Sorry we haven’t published anything in a long time, it’s taken us a while to figure out how we will run our project this year in the midst of the COVID-19 epidemic.  The decisions have now been made, so here is a summary of what to expect.

Our research work will continue with very little change from past years.  The road census will be conducted three times a day from Sept. 1 through Oct. 15, and then twice per day from Oct. 16 to 31.  The road census provides our long-term data set on the number of monarchs passing through Cape May each autumn, and this will be the 29th consecutive autumn for this long-term data gathering project.

We will hire at least one, and possibly two Field Naturalist Interns to work on the project for the months of September and October.  Our Naturalists will work with Field Coordinator Louise Zemaitis and Project Director Mark Garland to conduct the road censuses, perform habitat management, tag monarchs, and share information about monarchs to visitors during informal contacts and formal Cape May Bird Observatory programs.

Experienced volunteers will also help with tagging and informal education.  We will not be able to offer any training for new volunteers, alas, as we adhere to COVID-19 restrictions.

For most of the field season we will offer at least one formal program per week, with preregistration required.  Per COVID-19 restrictions, face coverings will be required and the group size will be kept very small, with all participants maintaining recommended social distance throughout.  We’ll share the schedule and registration procedures once that has been finalized.

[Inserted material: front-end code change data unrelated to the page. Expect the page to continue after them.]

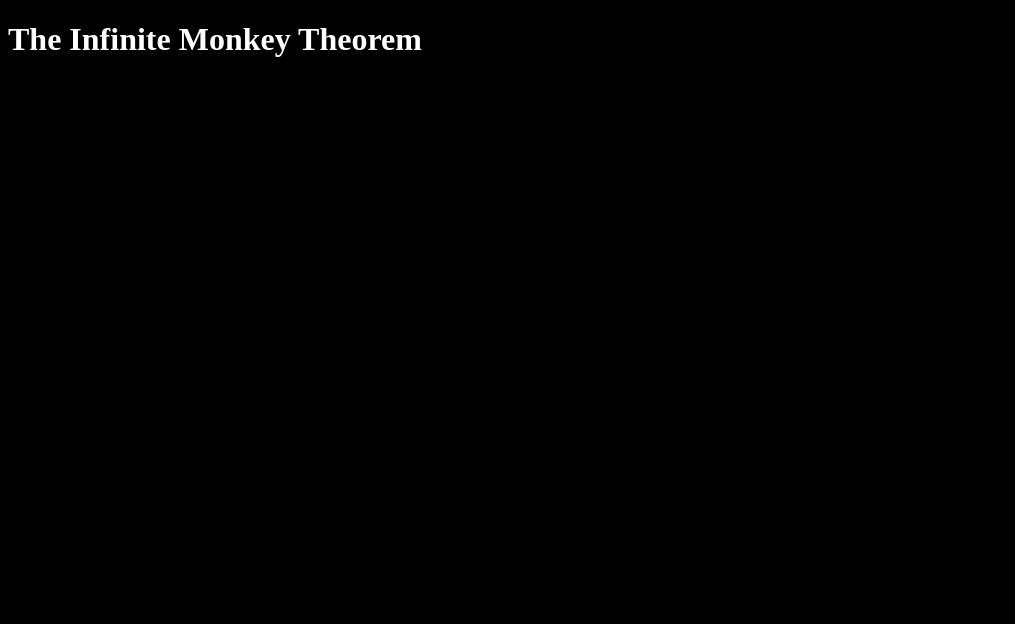
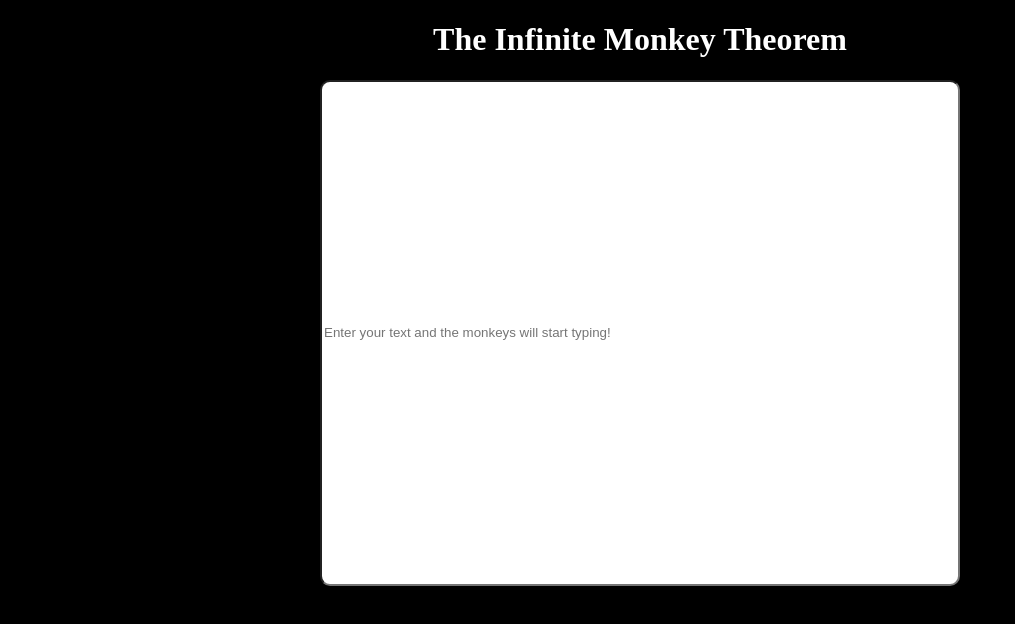
Before and after one commit to LHwang01/infinite-monkey, a plain HTML site: page index.html in a window 1280 px wide. Shown: the whole page, without its empty margins (0-1015 px from the left). Drawn offline with Linux system fonts and the light colour scheme.

Commit message:
Set Up Text Input & Styling

```diff
--- a/index.html
+++ b/index.html
@@ -6,5 +6,8 @@
     </head>
     <body>
         <h1>The Infinite Monkey Theorem</h1>
+        <form align="center">
+            <input type="text" placeholder="Enter your text and the monkeys will start typing!">
+        </form>
     </body>
 </html>
--- a/style.css
+++ b/style.css
@@ -2,3 +2,18 @@ body {
     background-color: black;
     color: white;
 }
+
+h1 {
+    text-align: center;
+}
+
+p {
+    font-size: 20px;
+}
+
+input {
+    margin: 0 auto;
+    width: 50%;
+    height: 500px;
+    border-radius: 10px;
+}
```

We usually hire our seasonal staff in early July, but due to all of the uncertainties of this year the jobs have just been announced.  We will be reviewing resumes and conducting interviews over the next few weeks.  The job description and application procedures may be viewed here:  The Field Naturalist Intern position is designed to provide relevant experience for biologists and/or educators just starting out in their careers, but there are not specific age requirements.

The year 2020 has been dramatically different for everyone, all around the world, and the Monarch Monitoring Project will be different as well.  But we will be able to conduct our research and offer a small amount of public programming, and we’ll report back regularly on the status of the migration.